Graphical Interface for Constructions

To the right of the shape3d standard viewing window is a graphical interface to Scl constructions. A picture of the graphical interface is shown to the right. There is currently only a bare minimum of constructions available graphically. Currently, points, anchors, lines, vectors and circles are supported by the graphical interface.

These constructions require one or more objects to be selected as in the Construct menu. However, instead of choosing a menu item, you may simply click on the button in the graphical interface that corresponds to the desired constructor.

As with the Construct menu, the new object will automatically be shown in the viewing window and its Scl code will appear at the bottom of the Scl code window.

Constructors requiring text input in addition to the selected objects will bring up dialog boxes the same as with the Construct menu.

Below is a list of the c_shape_edit functions that correspond to each button in the graphical interface. The functions are listed from top to bottom in the same order as the buttons in the graphical interface. Each function is linked to the c_shape_edit function that it refers to. Click on the links for more information about argument number, argument types, etc.

X Window Resources

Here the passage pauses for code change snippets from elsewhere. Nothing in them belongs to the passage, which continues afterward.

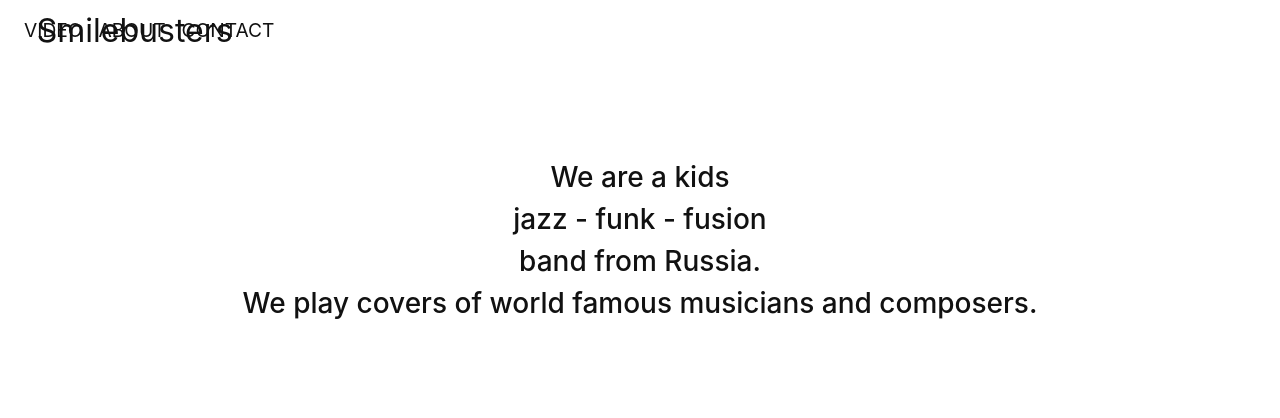
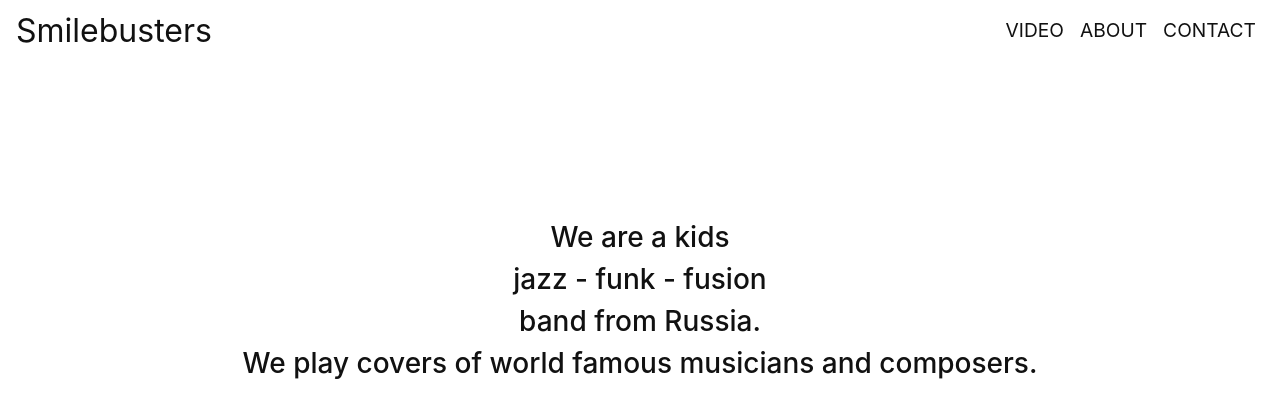
Before and after one commit to eelok/smilebusters, a React (Create React App) app: page / in a window 1280 px wide. Shown: the top 418 px of the page. Built offline with nearby package versions, Linux system fonts and the light colour scheme.

Commit message:
fic problem with menu

```diff
--- a/src/components/header/header.scss
+++ b/src/components/header/header.scss
@@ -12,21 +12,18 @@
   top: 0;
   left: 0;
 
-  &__logo{
-    position: fixed;
+  @media(min-width: 769px) {
+    position: static;
+    padding: 1rem;
+    justify-content: space-between;
+    align-items: center;
+  }
+
+  &__logo {
     font-size: 2rem;
     font-weight: 400;
     text-decoration: none;
     color: #111;
   }
 
-  @media(min-width: 769px) {
-    padding: 1rem;
-    justify-content: space-between;
-    align-items: center;
-
-    &__logo{
-      padding-left: 1.30rem;
-    }
-  }
 }
--- a/src/components/menu-nav-mobile/menu-nav-mobile-component.jsx
+++ b/src/components/menu-nav-mobile/menu-nav-mobile-component.jsx
@@ -14,9 +14,9 @@ const MenuNavMobile = () => {
 
             <nav className='navigation__nav'>
                 <ul className='navigation__list'>
-                    <li className='navigation__item'><Link className="navigation__link" to={"/videos"}>Video</Link></li>
-                    <li className='navigation__item'><Link className="navigation__link" to={"/about"}>About</Link></li>
-                    <li className='navigation__item'><Link className="navigation__link" to={"/contact"}>Contact</Link></li>
+                    <li><Link className="navigation__link" to={"/videos"}>Video</Link></li>
+                    <li><Link className="navigation__link" to={"/about"}>About</Link></li>
+                    <li><Link className="navigation__link" to={"/contact"}>Contact</Link></li>
                 </ul>
             </nav>
         </div>
--- a/src/components/menu-nav-mobile/menu-nav-mobile.scss
+++ b/src/components/menu-nav-mobile/menu-nav-mobile.scss
@@ -81,11 +81,11 @@
       position: static;
       display: flex;
       flex-direction: row;
-      justify-content: flex-start;
+      justify-content: flex-end;
     }
   }
 
-  &__item {
+  li {
     margin: 1.5rem;
 
     @media(min-width: 769px) {
--- a/src/pages/videos-page-style.scss
+++ b/src/pages/videos-page-style.scss
@@ -1,5 +1,9 @@
 .container {
   margin: 3.5rem 1rem 0 1rem;
+
+  @media(min-width: 769px){
+    margin-top: 0;
+  }
 
   &__content {
     display: flex;
@@ -38,9 +42,11 @@
       -webkit-line-clamp: 2;
       -webkit-box-orient: vertical;
       overflow: hidden;
+
+      @media(min-width: 769px){
+        -webkit-line-clamp: 3;
+      }
     }
 
   }
-
-
 }
```
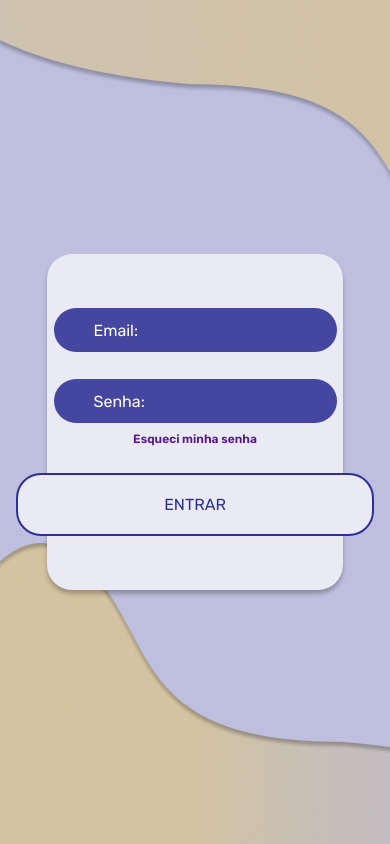
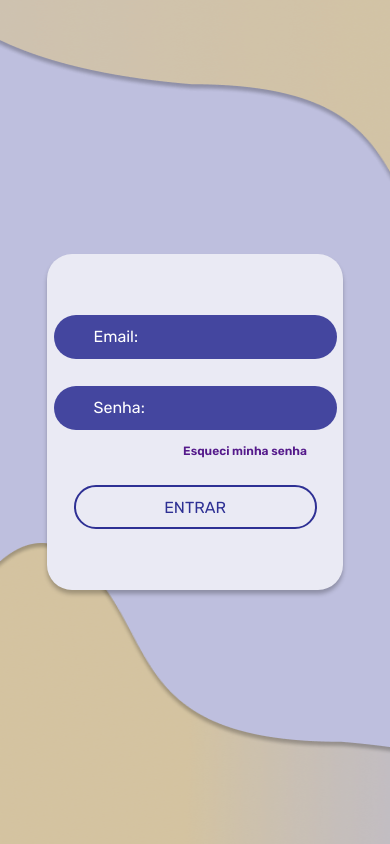
Before and after one commit to enzoleao/ciap-front-end-project, a Next.js app: page / in a window 390 px wide. Built offline with nearby package versions, Linux system fonts and the light colour scheme.

Commit message:
last update

```diff
--- /dev/null
+++ b/src/contexts/AuthContext.tsx
@@ -0,0 +1,3 @@
+export const AuthContext = () => {
+  return <div>h1</div>
+}
--- a/src/pages/login/Login.module.scss
+++ b/src/pages/login/Login.module.scss
@@ -99,22 +99,23 @@
             width: 100%;
             display: flex;
             justify-content: center;
+
             .buttonLogin {
                 background:#EAEAF4;
                 border: none;
-                width: 63.76%;
-                max-width: 357px;
-                min-width: 358px;
-                height: 63px;
-                border-radius: 33px;
+                width: 65.76%;
+                max-width: 380px;
+                min-width: 243px;
+                height: 65px;
+                border-radius: 35px;
                 color: #2E3094;
-                border-radius: 25px;
                 font-family: 'Rubik',sans-serif;
-                font-style: normal;
                 font-weight: 500;
                 font-size: 16px;
                 border: 2px solid #2E3094;
-
+                @media (max-width:800px){
+                    height: 44px;
+                }
 
             }
         }
@@ -152,6 +153,7 @@
     left: 0;
     width: 100%;
 }
+
 .inputStylesBoxs {
     width: 100%;
     display: flex;
@@ -161,6 +163,7 @@
     position: relative;
     color: #fff;
     gap: 0.550rem;
+
         .ForgetLink {
             text-decoration-line: none;
             font-family: 'Rubik';
@@ -175,8 +178,11 @@
             display: flex;
             justify-content: flex-end;
             margin-right: 7rem;
+            margin-top: 6px;
+
             @media (max-width:800px){
-                margin-right: 0px;
+                margin-right: 0;
+                margin-left: 100px;
                 justify-content: center;
             }
         }
```
Also changed, not shown: 1 other file (tests, documents, lock files or other folders).
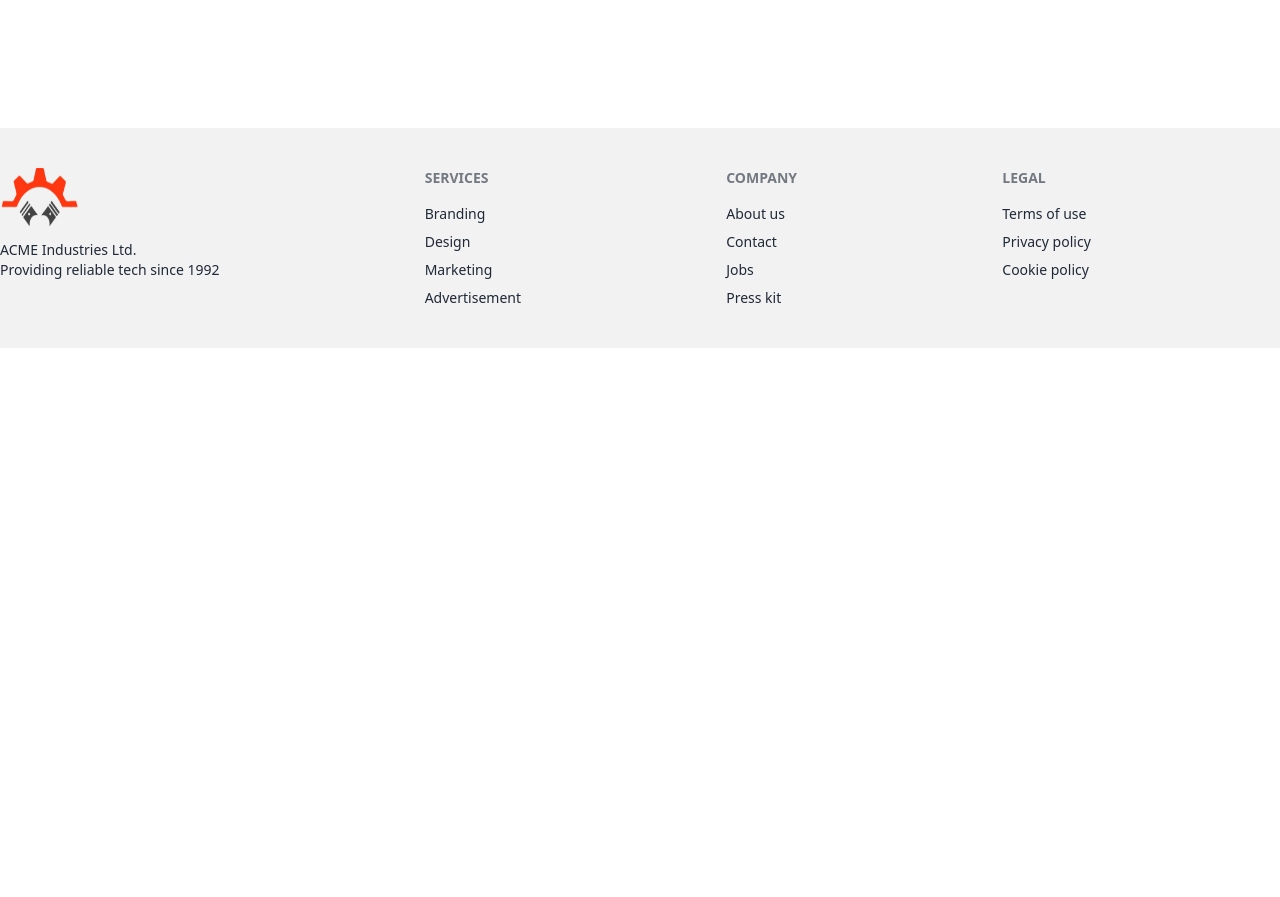
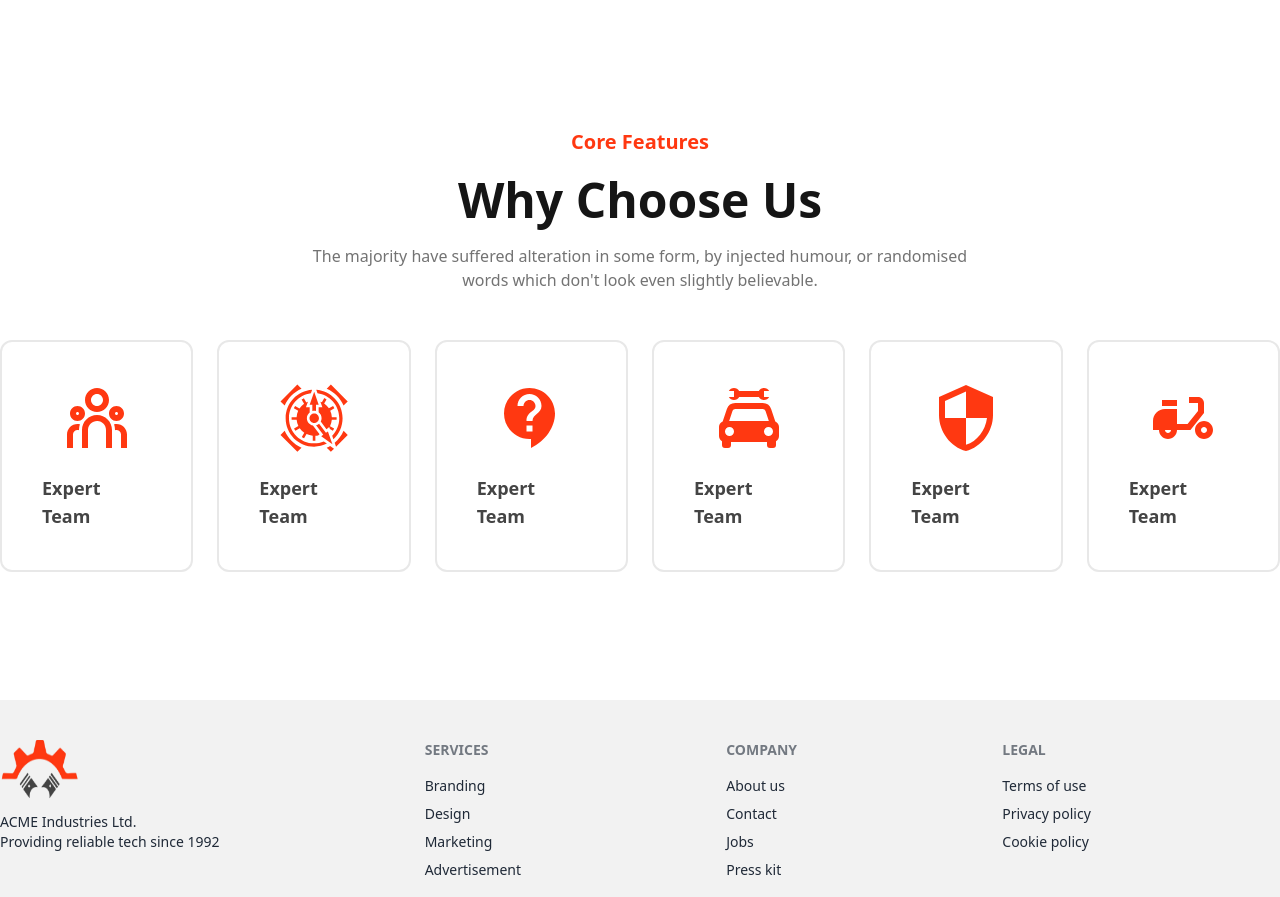
Before and after one commit to Mr-RoyShuvro/revmax-garage-client, a React (Vite) app: page / in a window 1280 px wide. Shown: the part 4220-5117 px from the top of the page. Before the commit the page ends 4568 px from the top, so only its background shows below. Built offline with nearby package versions, Linux system fonts and the light colour scheme; no server answers.

Commit message:
added features section

```diff
--- /dev/null
+++ b/src/pages/Home/Features/Features.jsx
@@ -0,0 +1,49 @@
+import React from 'react';
+import { BiSolidCarMechanic } from 'react-icons/bi';
+import { FcAlarmClock } from 'react-icons/fc';
+import { GiClockwork } from 'react-icons/gi';
+import { MdContactSupport, MdDeliveryDining, MdOutlineSecurity } from 'react-icons/md';
+import { RiTeamLine } from 'react-icons/ri';
+
+const Features = () => {
+    return (
+        <div className='pb-32'>
+            <div className='text-center mb-12'>
+                <h3 className='text-[#FF3811] text-xl font-bold pb-5'>Core Features</h3>
+                <h4 className='text-[#151515] text-5xl font-bold pb-5'>Why Choose Us</h4>
+                <p className='text-[#737373] text-base font-normal'>
+                    The majority have suffered alteration in some form, by injected humour, or randomised <br /> words which don't look even slightly believable.
+                </p>
+            </div>
+            <div className="grid grid-cols-2 md:grid-cols-6 gap-6">
+                <div className="py-10 px-10 border-2 rounded-xl border-[#E8E8E8] flex flex-col justify-center items-center hover:bg-[#FF3811] group">
+                    <RiTeamLine className="text-7xl text-[#FF3811] group-hover:text-white"></RiTeamLine>
+                    <h3 className="text-[#444] text-lg font-bold pt-5 group-hover:text-white">Expert Team</h3>
+                </div>
+                <div className="py-10 px-10 border-2 rounded-xl border-[#E8E8E8] flex flex-col justify-center items-center hover:bg-[#FF3811] group">
+                    <GiClockwork className="text-7xl text-[#FF3811] group-hover:text-white"></GiClockwork>
+                    <h3 className="text-[#444] text-lg font-bold pt-5 group-hover:text-white">Expert Team</h3>
+                </div>
+                <div className="py-10 px-10 border-2 rounded-xl border-[#E8E8E8] flex flex-col justify-center items-center hover:bg-[#FF3811] group">
+                    <MdContactSupport className="text-7xl text-[#FF3811] group-hover:text-white"></MdContactSupport>
+                    <h3 className="text-[#444] text-lg font-bold pt-5 group-hover:text-white">Expert Team</h3>
+                </div>
+                <div className="py-10 px-10 border-2 rounded-xl border-[#E8E8E8] flex flex-col justify-center items-center hover:bg-[#FF3811] group">
+                    <BiSolidCarMechanic className="text-7xl text-[#FF3811] group-hover:text-white"></BiSolidCarMechanic>
+                    <h3 className="text-[#444] text-lg font-bold pt-5 group-hover:text-white">Expert Team</h3>
+                </div>
+                <div className="py-10 px-10 border-2 rounded-xl border-[#E8E8E8] flex flex-col justify-center items-center hover:bg-[#FF3811] group">
+                    <MdOutlineSecurity className="text-7xl text-[#FF3811] group-hover:text-white"></MdOutlineSecurity>
+                    <h3 className="text-[#444] text-lg font-bold pt-5 group-hover:text-white">Expert Team</h3>
+                </div>
+                <div className="py-10 px-10 border-2 rounded-xl border-[#E8E8E8] flex flex-col justify-center items-center hover:bg-[#FF3811] group">
+                    <MdDeliveryDining className="text-7xl text-[#FF3811] group-hover:text-white"></MdDeliveryDining>
+                    <h3 className="text-[#444] text-lg font-bold pt-5 group-hover:text-white">Expert Team</h3>
+                </div>
+            </div>
+
+        </div>
+    );
+};
+
+export default Features;
--- a/src/pages/Home/Home/Home.jsx
+++ b/src/pages/Home/Home/Home.jsx
@@ -5,6 +5,7 @@ import Services from '../Services/Services';
 import ContactInfo from '../ContactInfo/ContactInfo';
 import Product from '../Product/Product';
 import Team from '../Team/Team';
+import Features from '../Features/Features';
 
 const Home = () => {
     return (
@@ -15,6 +16,7 @@ const Home = () => {
             <ContactInfo></ContactInfo>
             <Product></Product>
             <Team></Team>
+            <Features></Features>
         </div>
     );
 };
--- a/src/pages/Home/Team/Team.jsx
+++ b/src/pages/Home/Team/Team.jsx
@@ -39,8 +39,6 @@ const Team = () => {
                     The majority have suffered alteration in some form, by injected humour, or randomised <br /> words which don't look even slightly believable.
                 </p>
             </div>
-
-
 
             <Carousel
                 additionalTransfrom={0}
```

X resources can be used to configure the appearance of various elements of the user interface of shape3d. The application name "shape3d" and class name "A1wish" can be used for these. See the X/Motif3 Resources documentation for details.
Alpha_1 User's Manual Home Page
Alpha_1 User's Manual. Version 98.01.
Copyright © 1998, University of Utah